• Subsequent studies have found that reduced utilization of some services due to cost sharing was associated with increased use of other services later. Amitabh Chandra, Jonathan Gruber and Robin McKnight found that higher cost sharing for physician services and drugs were associated with greater rates of hospitalization among retired public employees in California. A Canadian study of prescription drug cost sharing found that “when cost sharing for prescription drugs increased, the demand for prescription drugs decreased and the demand for physician visits increased.”
Employers Lack the Power to Control Health Insurance Costs
The literature about the health insurance industry, and simple observation, show that employers treat health insurance like any other business expense, continually shop and bargain, changing their benefit packages and trying to contain costs.
• It requires heroic assumptions to conclude either that employers have not been caring “enough” about costs given the tax exclusion or that, even if they cared more, they could do much about it, just because the tax code changed.
• What employers lack is not interest in controlling costs.
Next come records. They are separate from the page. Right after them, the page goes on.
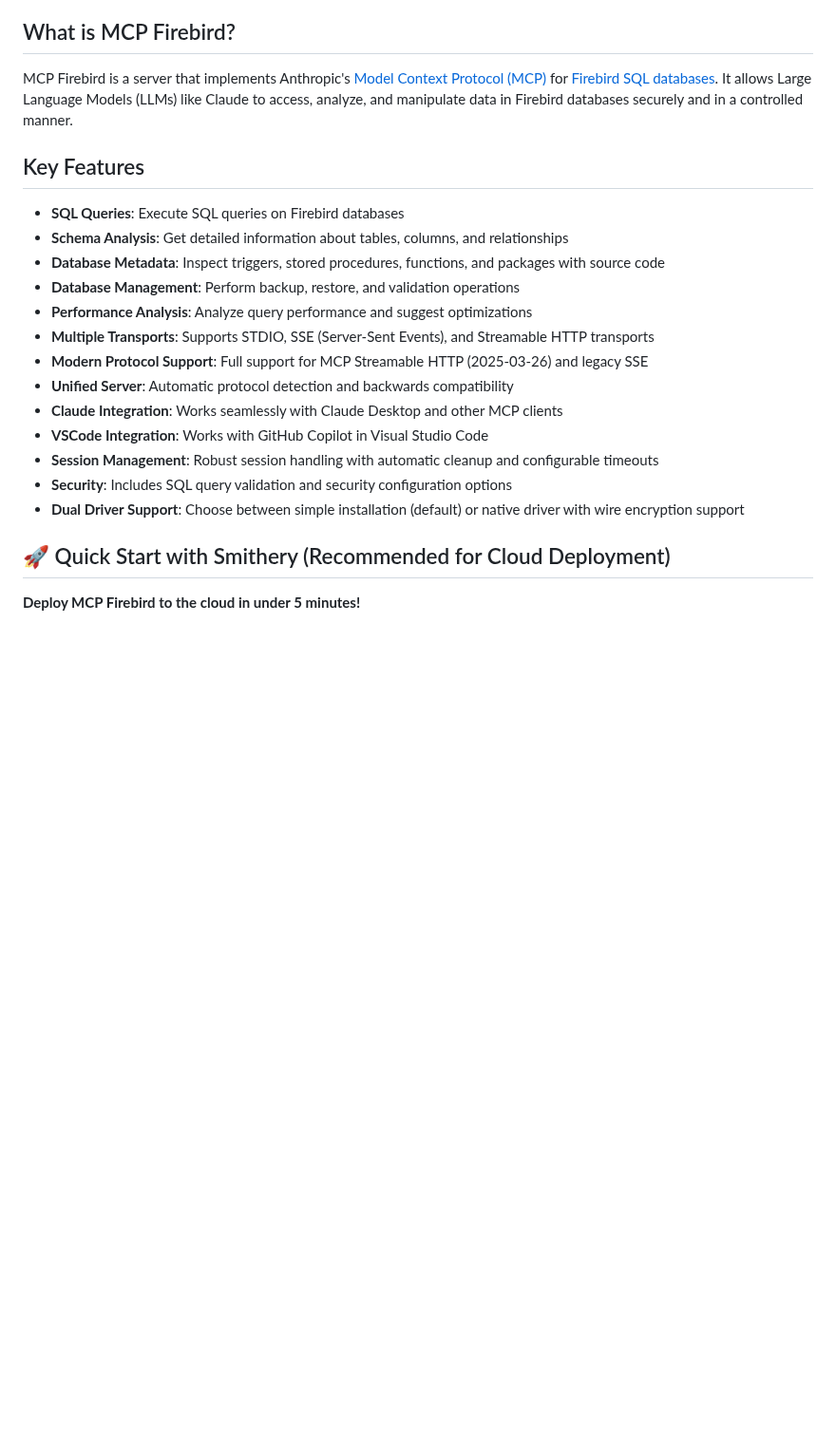
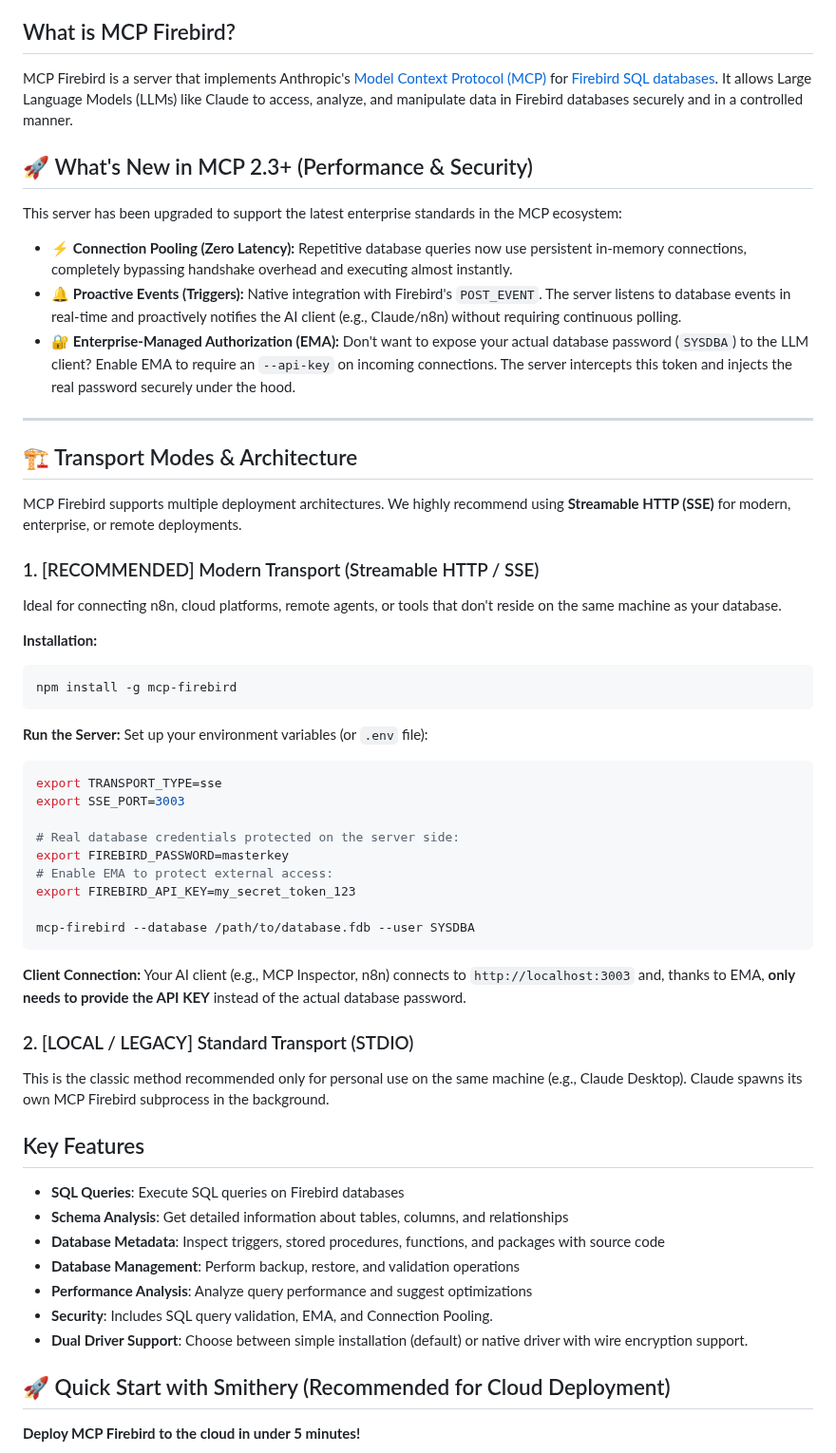
Before and after one commit to PuroDelphi/mcpFirebird, a Markdown page: README.md, the part around the change. Shown at 95% size. GitHub-like rendering; blank space fills up the shorter version.

Commit message:
docs: modernizar README destacando Streamable HTTP, EMA y Connection Pool

````diff
--- a/README.md
+++ b/README.md
@@ -14,6 +14,48 @@ https://github.com/user-attachments/assets/e68e873f-f87b-4afd-874f-157086e223af
 
 MCP Firebird is a server that implements Anthropic's [Model Context Protocol (MCP)](https://github.com/anthropics/anthropic-cookbook/tree/main/model_context_protocol) for [Firebird SQL databases](https://firebirdsql.org/). It allows Large Language Models (LLMs) like Claude to access, analyze, and manipulate data in Firebird databases securely and in a controlled manner.
 
+## 🚀 What's New in MCP 2.3+ (Performance & Security)
+
+This server has been upgraded to support the latest enterprise standards in the MCP ecosystem:
+
+- ⚡ **Connection Pooling (Zero Latency):** Repetitive database queries now use persistent in-memory connections, completely bypassing handshake overhead and executing almost instantly.
+- 🔔 **Proactive Events (Triggers):** Native integration with Firebird's `POST_EVENT`. The server listens to database events in real-time and proactively notifies the AI client (e.g., Claude/n8n) without requiring continuous polling.
+- 🔐 **Enterprise-Managed Authorization (EMA):** Don't want to expose your actual database password (`SYSDBA`) to the LLM client? Enable EMA to require an `--api-key` on incoming connections. The server intercepts this token and injects the real password securely under the hood.
+
+---
+
+## 🏗️ Transport Modes & Architecture
+
+MCP Firebird supports multiple deployment architectures. We highly recommend using **Streamable HTTP (SSE)** for modern, enterprise, or remote deployments.
+
+### 1. [RECOMMENDED] Modern Transport (Streamable HTTP / SSE)
+Ideal for connecting n8n, cloud platforms, remote agents, or tools that don't reside on the same machine as your database.
+
+**Installation:**
+```bash
+npm install -g mcp-firebird
+```
+
+**Run the Server:**
+Set up your environment variables (or `.env` file):
+```bash
+export TRANSPORT_TYPE=sse
+export SSE_PORT=3003
+
+# Real database credentials protected on the server side:
+export FIREBIRD_PASSWORD=masterkey
+# Enable EMA to protect external access:
+export FIREBIRD_API_KEY=my_secret_token_123
+
+mcp-firebird --database /path/to/database.fdb --user SYSDBA
+```
+
+**Client Connection:**
+Your AI client (e.g., MCP Inspector, n8n) connects to `http://localhost:3003` and, thanks to EMA, **only needs to provide the API KEY** instead of the actual database password.
+
+### 2. [LOCAL / LEGACY] Standard Transport (STDIO)
+This is the classic method recommended only for personal use on the same machine (e.g., Claude Desktop). Claude spawns its own MCP Firebird subprocess in the background.
+
 ## Key Features
 
 - **SQL Queries**: Execute SQL queries on Firebird databases
@@ -21,14 +63,8 @@ MCP Firebird is a server that implements Anthropic's [Model Context Protocol (MC
 - **Database Metadata**: Inspect triggers, stored procedures, functions, and packages with source code
 - **Database Management**: Perform backup, restore, and validation operations
 - **Performance Analysis**: Analyze query performance and suggest optimizations
-- **Multiple Transports**: Supports STDIO, SSE (Server-Sent Events), and Streamable HTTP transports
-- **Modern Protocol Support**: Full support for MCP Streamable HTTP (2025-03-26) and legacy SSE
-- **Unified Server**: Automatic protocol detection and backwards compatibility
-- **Claude Integration**: Works seamlessly with Claude Desktop and other MCP clients
-- **VSCode Integration**: Works with GitHub Copilot in Visual Studio Code
-- **Session Management**: Robust session handling with automatic cleanup and configurable timeouts
-- **Security**: Includes SQL query validation and security configuration options
-- **Dual Driver Support**: Choose between simple installation (default) or native driver with wire encryption support
+- **Security**: Includes SQL query validation, EMA, and Connection Pooling.
+- **Dual Driver Support**: Choose between simple installation (default) or native driver with wire encryption support.
 
 ## 🚀 Quick Start with Smithery (Recommended for Cloud Deployment)
 
````
Also changed, not shown: README.es.md (+40 -76 lines).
They lack the power to control costs. There is no other advanced industrial democracy in which isolated employers are expected to get good deals from powerful insurance and medical industries.
The Excise Tax Is Not “Tax Reform”
Advocates for the tax believe it is a step towards eliminating a tax preference that favors higher-income employees, and so will make the tax system fairer. This is highly questionable.
• Because health benefits are a larger share of income for lower-wage workers, the current tax exclusion is a larger share of income for them than for higher-wage workers.7 In this sense it is “progressive,” not “regressive.” Conventional wisdom has it wrong.
• Advocates for the tax assume employers would give all employees the same money in wages that they now receive in health benefits. Not only do surveyed employers say they do not plan to do so overall, but there is no evidence that an employer that dropped $12,000 in coverage would give the same $12,000 raise to a worker earning $35,000 as to one earning $70,000.
The Excise Tax Is Bad Health Policy – and There Is A Better Approach
Taxing people with “excessive” health benefits may sound attractive, but the excise tax will erode health benefits and drive up costs for people with merely adequate health benefits.
• If it were true that health plans with high costs meant that benefits were excessively generous, none of these criticisms would be so important. But if high costs are associated not with particularly generous benefits, but with greater need for care, then the excise tax could contradict the whole point of health insurance, and of health care reform.
• Advocates who believe some benefits are excessive should support a simple alternative: Define a maximum benefit package, and eliminate the exclusion for coverage that exceeds that standard. That would avoid all of the inequities of the excise tax approach.